Founded in 2011, Emm Kuo is the brain-child of New York City based accessories designer Emmaline Kuo. Growing up in between Hawaii, Hong Kong, and New York; Emmaline Kuo has had a wealth of travel and inspiration to create a truly one-of-a-kind accessories brand. Her unique aesthetic combines architectural influences, clean silhouettes, and strong textural contrasts to transform pouches and evening clutches into beautiful works of art. But what really sets Emmaline apart, is her dedication to sustainability. Her love for natural materials brought her to the Philippines, where she works with local artisans in a small Eco-friendly studio. The studio is not only committed to energy and water conservation, but also to zero waste production. Utilising every aspect of the materials they work with; whether it be Mother or Pearl, or exotic skins. We sit down with Emmaline Kuo and chat about her well-travelled life, her latest collection, her friendship with the local artisans — and how we can contribute to the future of sustainable fashion.
Tell us about yourself and your background, what made you fall in love with accessory design?
I started my career in fashion in Shanghai, working on the business side of the industry. I have always travelled a lot and grew up between Hawaii, Hong Kong, and New York. Travelling has definitely always been a huge source of inspiration for me. Each one of our bags is named after a place I was inspired by. I began getting drawn to the creative side of fashion, and decided to enrol into the graduate program of Parsons School of Design. From there, I found myself launching the accessories line for Catherine Malandrino, which made me realise that I really wanted to take the leap and create something of my own.
Tell us about the inspiration behind your latest collection?
Our spring/summer Collection was filled with such fun and whimsical pieces like our Bora Bora Watermelon Clutch and Lightning Bolt Ziggy Clutch. For fall, I wanted to create a warm and ethereal collection that feels very romantic. I’ve always loved the complexity of the universe and the symbolism of constellations. That same curiosity can be seen in the clutches that have inlayed moons, and the velvet pouch bags with a scattering of bejewelled stars and embroidered “evil-eyes”. I also re-imagined some of our classics, like the Marigot Bucket Bag in a rich burgundy patent leather with gun metal detailing.
Tell us more about your relationship with your artisans in the Philippines? What is it like working with these local craftsmen?
Evening bags are meant to be used for special occasions; and to be passed down through generations. I knew these bags needed to be made with love by experts, so that customers could feel each piece was one-of-a-kind and made just for them.

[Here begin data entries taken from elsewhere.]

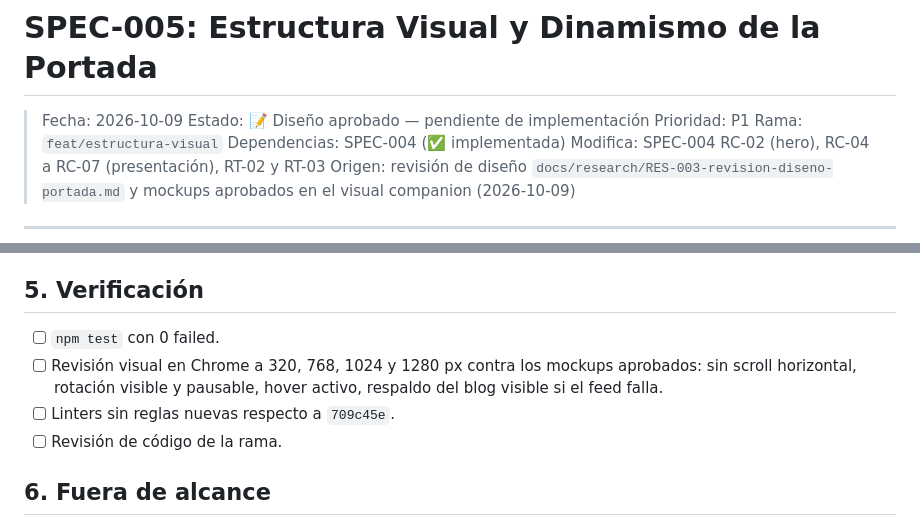
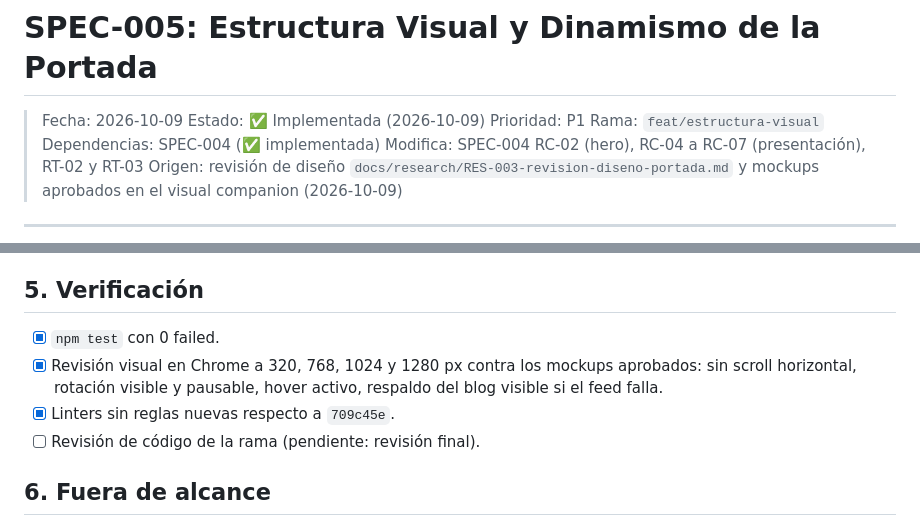
Before and after one commit to HammerDev99/main-sprintjudicial, a Markdown page: docs/specs/SPEC-005-estructura-visual.md, 2 parts joined by grey strips. GitHub-like rendering.

```diff
--- a/docs/specs/SPEC-005-estructura-visual.md
+++ b/docs/specs/SPEC-005-estructura-visual.md
@@ -1,7 +1,7 @@
 # SPEC-005: Estructura Visual y Dinamismo de la Portada
 
 > Fecha: 2026-10-09
-> Estado: 📝 Diseño aprobado — pendiente de implementación
+> Estado: ✅ Implementada (2026-10-09)
 > Prioridad: P1
 > Rama: `feat/estructura-visual`
 > Dependencias: SPEC-004 (✅ implementada)
@@ -90,10 +90,10 @@ Devolver a la portada la estructura modular, la jerarquía y el dinamismo del di
 
 ## 5. Verificación
 
-- [ ] `npm test` con 0 failed.
-- [ ] Revisión visual en Chrome a 320, 768, 1024 y 1280 px contra los mockups aprobados: sin scroll horizontal, rotación visible y pausable, hover activo, respaldo del blog visible si el feed falla.
-- [ ] Linters sin reglas nuevas respecto a `709c45e`.
-- [ ] Revisión de código de la rama.
+- [x] `npm test` con 0 failed.
+- [x] Revisión visual en Chrome a 320, 768, 1024 y 1280 px contra los mockups aprobados: sin scroll horizontal, rotación visible y pausable, hover activo, respaldo del blog visible si el feed falla.
+- [x] Linters sin reglas nuevas respecto a `709c45e`.
+- [ ] Revisión de código de la rama (pendiente: revisión final).
 
 ## 6. Fuera de alcance
 
```
Also changed, not shown: other parts of docs/specs/SPEC-005-estructura-visual.md (+29 -29 lines), docs/specs/SPEC-004-reposicionamiento-academico.md (+1 -0 lines).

I love organic materials, the texture is incredible! I knew that if I wanted to use materials like Mother of Pearl, I needed to go right to the source. Working in the Philippines with the local artisans, is such an inspiring experience. The studio where the clutches are made, makes sure to use all of the materials. For example, if we use pearls then we are also using the shells; which means we’re cutting back on the waste.
How important is sustainability to the ethos of your brand?
It’s really important. It’s fantastic to see more and more brands embracing sustainability. In addition to this, questions are arising about how much the fashion industry impacts the planet; and ways we can work together to find solutions.
Each Emmaline Kuo evening clutch is handmade in an Eco-friendly studio in the Philippines, could you tell us more about how your brand reduces its carbon footprint?
The studio that we work with in the Philippines is Eco-conscious. We not only cut back on the material waste, we also function in an energy efficient way and reduce the water consumption in our production. We use materials from the earth, so we make sure that we give back to the planet in the best way we can.
Today, sustainability is more important than ever, with brands becoming more and more concerned about their carbon footprint. What role does the fashion industry play in the effort to minimise our environmental impact as a species?
I think the discussion has become more popular; and now brands are becoming more transparent with their customers. The fashion industry is one of the most environmentally damaging industries there is — so it is imperative that these discussions on sustainability are also turned into solutions.
As consumers, how can we make a difference in protecting the future of our planet?
Buying quality over quantity is probably the easiest rule to live by. If more people ditched spending their money on fast fashion, and invested in pieces that are more expensive but made sustainably; then not only are you supporting local artisans, you are also investing in yourself and reducing your own carbon footprint. We all need to do our part!